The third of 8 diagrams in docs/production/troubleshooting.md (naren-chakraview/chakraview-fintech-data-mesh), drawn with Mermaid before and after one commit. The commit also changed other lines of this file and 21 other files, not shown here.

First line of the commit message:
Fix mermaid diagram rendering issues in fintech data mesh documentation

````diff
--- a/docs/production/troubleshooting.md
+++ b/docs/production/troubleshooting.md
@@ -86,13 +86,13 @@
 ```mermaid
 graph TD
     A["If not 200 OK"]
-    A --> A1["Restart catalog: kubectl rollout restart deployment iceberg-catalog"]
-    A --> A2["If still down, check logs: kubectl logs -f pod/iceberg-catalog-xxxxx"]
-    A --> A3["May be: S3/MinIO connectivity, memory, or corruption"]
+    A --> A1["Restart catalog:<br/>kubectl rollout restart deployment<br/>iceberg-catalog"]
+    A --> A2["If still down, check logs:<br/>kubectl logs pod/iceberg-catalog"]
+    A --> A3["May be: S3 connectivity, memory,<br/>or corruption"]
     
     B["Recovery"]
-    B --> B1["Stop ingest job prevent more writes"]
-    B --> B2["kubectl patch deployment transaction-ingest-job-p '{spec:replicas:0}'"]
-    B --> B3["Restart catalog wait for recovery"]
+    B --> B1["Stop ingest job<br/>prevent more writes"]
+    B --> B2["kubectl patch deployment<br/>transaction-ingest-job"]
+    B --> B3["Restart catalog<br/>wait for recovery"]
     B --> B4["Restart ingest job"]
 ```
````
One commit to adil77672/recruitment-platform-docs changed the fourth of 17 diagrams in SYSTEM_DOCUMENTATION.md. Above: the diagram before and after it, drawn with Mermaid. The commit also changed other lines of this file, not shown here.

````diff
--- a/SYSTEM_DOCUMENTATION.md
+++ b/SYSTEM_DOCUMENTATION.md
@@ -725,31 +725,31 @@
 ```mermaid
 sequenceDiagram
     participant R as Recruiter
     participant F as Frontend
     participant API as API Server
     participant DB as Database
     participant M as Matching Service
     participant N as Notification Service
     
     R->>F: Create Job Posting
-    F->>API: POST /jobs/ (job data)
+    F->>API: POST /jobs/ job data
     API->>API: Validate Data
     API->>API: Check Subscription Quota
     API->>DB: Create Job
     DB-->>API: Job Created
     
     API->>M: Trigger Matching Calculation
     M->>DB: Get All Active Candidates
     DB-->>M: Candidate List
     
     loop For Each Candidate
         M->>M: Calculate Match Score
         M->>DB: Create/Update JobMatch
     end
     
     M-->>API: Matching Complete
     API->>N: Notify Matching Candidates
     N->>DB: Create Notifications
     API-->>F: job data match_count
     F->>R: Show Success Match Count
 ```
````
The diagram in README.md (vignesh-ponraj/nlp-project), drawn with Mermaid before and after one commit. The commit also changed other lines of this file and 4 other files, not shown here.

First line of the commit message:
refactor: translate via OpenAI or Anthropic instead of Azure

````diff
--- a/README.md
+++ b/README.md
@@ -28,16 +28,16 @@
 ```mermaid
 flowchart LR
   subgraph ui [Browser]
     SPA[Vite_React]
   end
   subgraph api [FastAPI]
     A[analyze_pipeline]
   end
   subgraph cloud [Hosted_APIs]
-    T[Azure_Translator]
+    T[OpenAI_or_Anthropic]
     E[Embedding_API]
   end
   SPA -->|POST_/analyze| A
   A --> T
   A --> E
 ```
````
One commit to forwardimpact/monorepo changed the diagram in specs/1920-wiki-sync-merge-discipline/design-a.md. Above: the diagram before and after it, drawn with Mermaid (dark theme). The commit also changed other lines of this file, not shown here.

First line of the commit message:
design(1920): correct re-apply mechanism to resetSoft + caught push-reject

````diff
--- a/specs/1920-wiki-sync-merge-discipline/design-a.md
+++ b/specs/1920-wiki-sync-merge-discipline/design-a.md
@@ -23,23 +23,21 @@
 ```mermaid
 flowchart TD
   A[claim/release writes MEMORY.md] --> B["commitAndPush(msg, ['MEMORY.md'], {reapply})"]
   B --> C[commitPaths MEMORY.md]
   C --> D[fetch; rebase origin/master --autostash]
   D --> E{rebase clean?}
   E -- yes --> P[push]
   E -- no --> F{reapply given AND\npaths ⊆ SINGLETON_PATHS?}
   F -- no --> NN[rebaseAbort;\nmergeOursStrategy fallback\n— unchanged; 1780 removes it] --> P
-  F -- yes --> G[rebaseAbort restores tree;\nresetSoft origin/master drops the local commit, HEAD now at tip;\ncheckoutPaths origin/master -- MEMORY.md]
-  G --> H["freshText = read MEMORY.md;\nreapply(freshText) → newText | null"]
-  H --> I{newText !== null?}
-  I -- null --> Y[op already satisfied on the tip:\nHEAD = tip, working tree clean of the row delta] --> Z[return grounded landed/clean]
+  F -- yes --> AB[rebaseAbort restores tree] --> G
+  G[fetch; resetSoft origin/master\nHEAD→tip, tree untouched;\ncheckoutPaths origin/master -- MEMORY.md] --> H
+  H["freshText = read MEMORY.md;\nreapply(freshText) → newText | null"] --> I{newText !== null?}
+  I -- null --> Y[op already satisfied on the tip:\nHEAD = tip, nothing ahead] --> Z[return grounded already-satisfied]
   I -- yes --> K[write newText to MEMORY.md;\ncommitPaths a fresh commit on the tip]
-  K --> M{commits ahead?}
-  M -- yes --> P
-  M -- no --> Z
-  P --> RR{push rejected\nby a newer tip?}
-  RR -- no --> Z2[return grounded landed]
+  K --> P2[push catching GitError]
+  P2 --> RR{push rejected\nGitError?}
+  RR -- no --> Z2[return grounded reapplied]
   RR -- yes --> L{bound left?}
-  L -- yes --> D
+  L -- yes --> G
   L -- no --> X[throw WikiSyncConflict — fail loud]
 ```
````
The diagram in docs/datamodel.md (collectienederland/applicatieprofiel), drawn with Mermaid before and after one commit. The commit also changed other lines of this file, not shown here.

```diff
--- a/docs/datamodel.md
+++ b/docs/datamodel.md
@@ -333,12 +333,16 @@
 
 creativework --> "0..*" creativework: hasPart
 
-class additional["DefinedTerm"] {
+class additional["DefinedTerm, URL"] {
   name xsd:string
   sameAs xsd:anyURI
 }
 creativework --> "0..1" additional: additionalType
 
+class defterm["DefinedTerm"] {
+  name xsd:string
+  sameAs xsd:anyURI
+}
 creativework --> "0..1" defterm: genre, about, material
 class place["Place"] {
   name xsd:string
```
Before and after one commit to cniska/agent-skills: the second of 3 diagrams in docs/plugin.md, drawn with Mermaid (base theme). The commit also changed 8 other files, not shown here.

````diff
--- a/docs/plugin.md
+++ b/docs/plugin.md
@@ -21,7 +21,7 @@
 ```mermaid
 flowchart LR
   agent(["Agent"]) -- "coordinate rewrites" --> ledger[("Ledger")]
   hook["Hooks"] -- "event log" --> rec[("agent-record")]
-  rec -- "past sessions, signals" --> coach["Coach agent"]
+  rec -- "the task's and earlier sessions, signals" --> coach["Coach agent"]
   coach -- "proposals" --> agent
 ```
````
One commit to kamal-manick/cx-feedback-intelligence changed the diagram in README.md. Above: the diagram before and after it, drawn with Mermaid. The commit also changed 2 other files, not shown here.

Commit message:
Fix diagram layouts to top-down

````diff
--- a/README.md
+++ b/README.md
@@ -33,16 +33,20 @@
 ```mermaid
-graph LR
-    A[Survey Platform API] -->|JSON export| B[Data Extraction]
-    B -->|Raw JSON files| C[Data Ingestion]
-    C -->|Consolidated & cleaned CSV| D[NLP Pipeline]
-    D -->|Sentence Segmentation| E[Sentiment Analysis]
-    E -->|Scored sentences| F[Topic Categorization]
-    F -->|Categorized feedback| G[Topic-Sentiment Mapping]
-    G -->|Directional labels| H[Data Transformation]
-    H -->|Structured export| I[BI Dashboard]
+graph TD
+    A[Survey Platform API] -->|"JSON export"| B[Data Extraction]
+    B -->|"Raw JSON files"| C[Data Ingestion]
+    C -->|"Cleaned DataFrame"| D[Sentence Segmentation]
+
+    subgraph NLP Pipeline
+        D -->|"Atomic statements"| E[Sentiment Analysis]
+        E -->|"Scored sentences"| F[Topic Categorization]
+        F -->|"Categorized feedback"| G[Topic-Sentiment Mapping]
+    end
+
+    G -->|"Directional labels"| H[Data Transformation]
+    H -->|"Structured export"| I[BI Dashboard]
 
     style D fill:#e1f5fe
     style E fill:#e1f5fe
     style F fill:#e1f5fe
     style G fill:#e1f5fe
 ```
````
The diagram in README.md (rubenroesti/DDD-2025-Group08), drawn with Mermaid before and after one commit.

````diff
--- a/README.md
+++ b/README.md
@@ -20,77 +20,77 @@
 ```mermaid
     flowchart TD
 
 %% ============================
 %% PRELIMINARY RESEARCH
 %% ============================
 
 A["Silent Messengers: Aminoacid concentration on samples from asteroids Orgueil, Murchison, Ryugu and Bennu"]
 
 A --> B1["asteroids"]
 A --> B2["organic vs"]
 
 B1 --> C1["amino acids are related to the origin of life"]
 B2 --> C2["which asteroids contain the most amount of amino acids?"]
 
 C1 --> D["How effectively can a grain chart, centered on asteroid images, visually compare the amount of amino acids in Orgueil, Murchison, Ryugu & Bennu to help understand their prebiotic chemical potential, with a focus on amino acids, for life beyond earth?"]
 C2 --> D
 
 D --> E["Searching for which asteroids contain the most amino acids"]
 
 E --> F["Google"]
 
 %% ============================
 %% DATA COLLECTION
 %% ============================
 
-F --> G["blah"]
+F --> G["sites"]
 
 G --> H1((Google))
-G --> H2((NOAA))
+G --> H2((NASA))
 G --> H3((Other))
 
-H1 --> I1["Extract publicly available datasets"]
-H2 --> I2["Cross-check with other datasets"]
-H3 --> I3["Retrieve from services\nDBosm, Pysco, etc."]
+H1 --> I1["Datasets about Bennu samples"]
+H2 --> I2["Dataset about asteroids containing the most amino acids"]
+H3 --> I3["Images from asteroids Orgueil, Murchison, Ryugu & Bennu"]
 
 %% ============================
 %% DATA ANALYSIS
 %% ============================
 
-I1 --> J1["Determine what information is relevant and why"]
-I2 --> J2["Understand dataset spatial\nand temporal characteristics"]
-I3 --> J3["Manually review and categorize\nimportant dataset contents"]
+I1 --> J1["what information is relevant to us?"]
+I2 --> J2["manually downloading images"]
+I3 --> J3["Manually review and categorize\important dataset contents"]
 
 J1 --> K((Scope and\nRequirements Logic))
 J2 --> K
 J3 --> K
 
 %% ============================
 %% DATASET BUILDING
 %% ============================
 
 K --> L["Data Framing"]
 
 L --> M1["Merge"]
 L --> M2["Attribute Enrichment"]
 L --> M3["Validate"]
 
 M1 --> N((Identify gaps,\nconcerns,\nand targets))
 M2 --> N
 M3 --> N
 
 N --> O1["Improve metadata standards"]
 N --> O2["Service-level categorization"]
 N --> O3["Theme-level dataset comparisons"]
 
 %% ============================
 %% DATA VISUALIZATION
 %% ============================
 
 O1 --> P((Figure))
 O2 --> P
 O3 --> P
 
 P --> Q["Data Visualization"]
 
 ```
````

-=-=-

[Your goal]:
On how many lines of the material does the word "review" appear? Reply with the number alone.

[Response area]:
2